**How to complete this task:** Check every line of the entries below for the word "html". Then give the number of lines that have it, with nothing added.

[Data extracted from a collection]
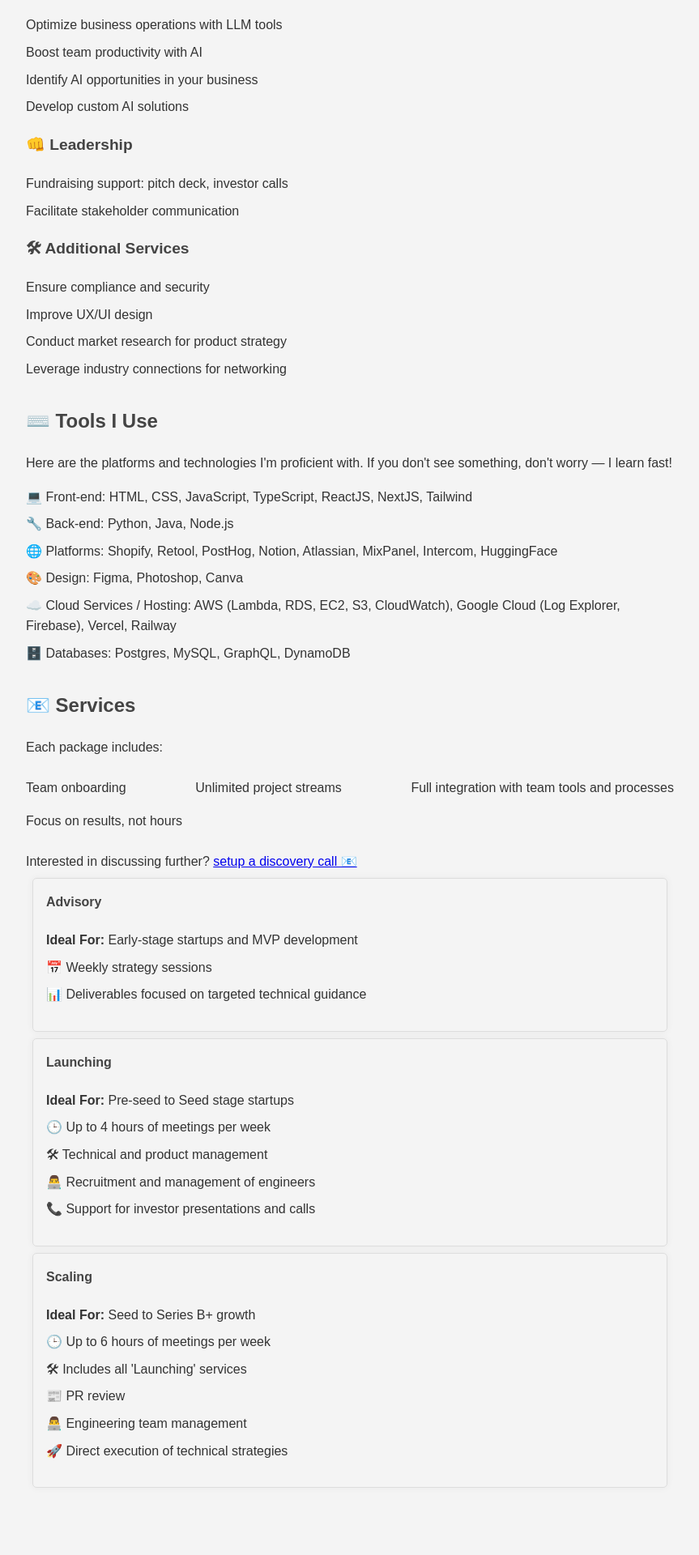
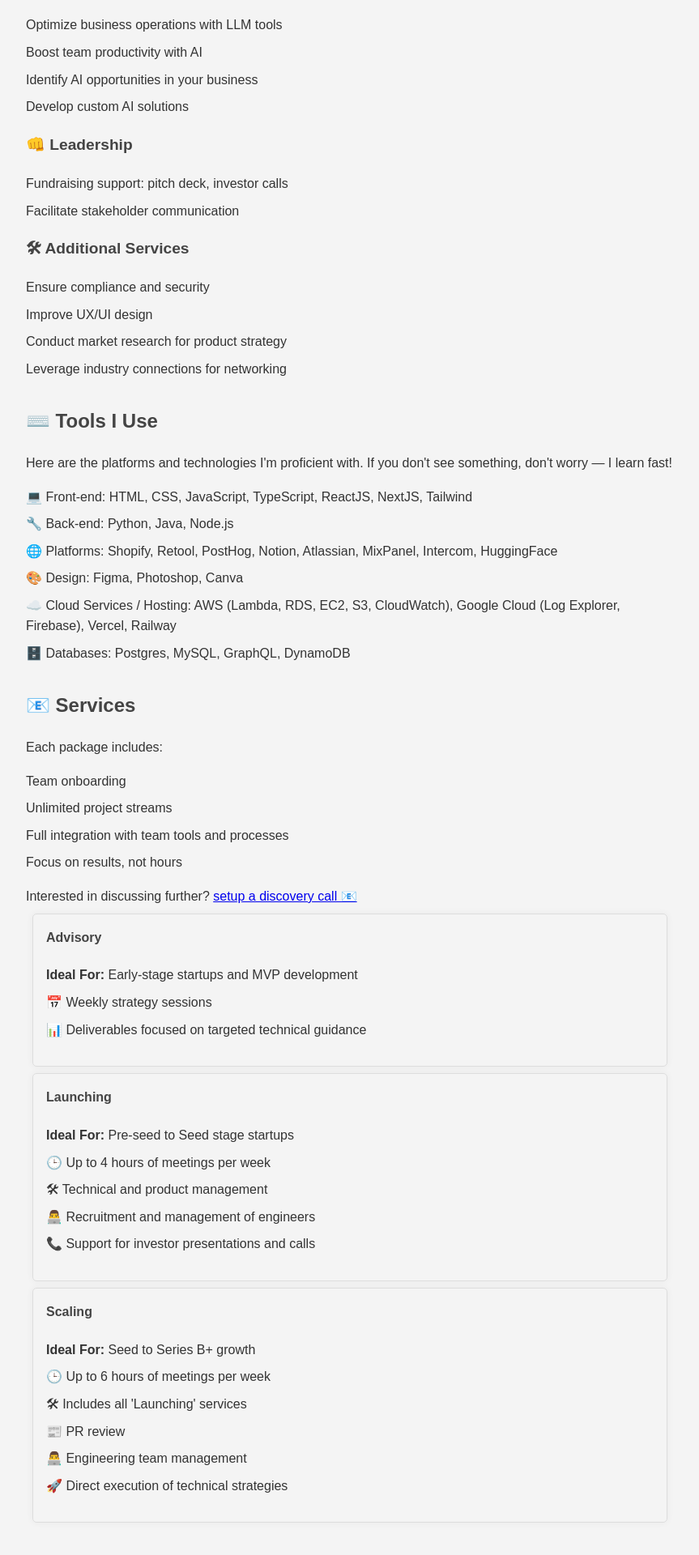
Before and after one commit to theshajha/theshajha, a Jekyll site: the page cto.html, which Jekyll copies as it is, in a window 1280 px wide. Shown: the part 955-2875 px from the top of the page at 81% size, without its empty margins (208-1071 px from the left). Built offline with Jekyll 4.4.1, drawn with Linux system fonts in a browser that asks for light colours; before the commit the page ends 2832 px from its top, so only the background shows below that.

```diff
--- a/cto.html
+++ b/cto.html
@@ -99,12 +99,6 @@
 
         .package h4 {
             margin-top: 0;
-        }
-
-        .packages-list {
-            display: flex;
-            flex-wrap: wrap;
-            justify-content: space-between;
         }
 
         @media (max-width: 768px) {
```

**Task result:** 3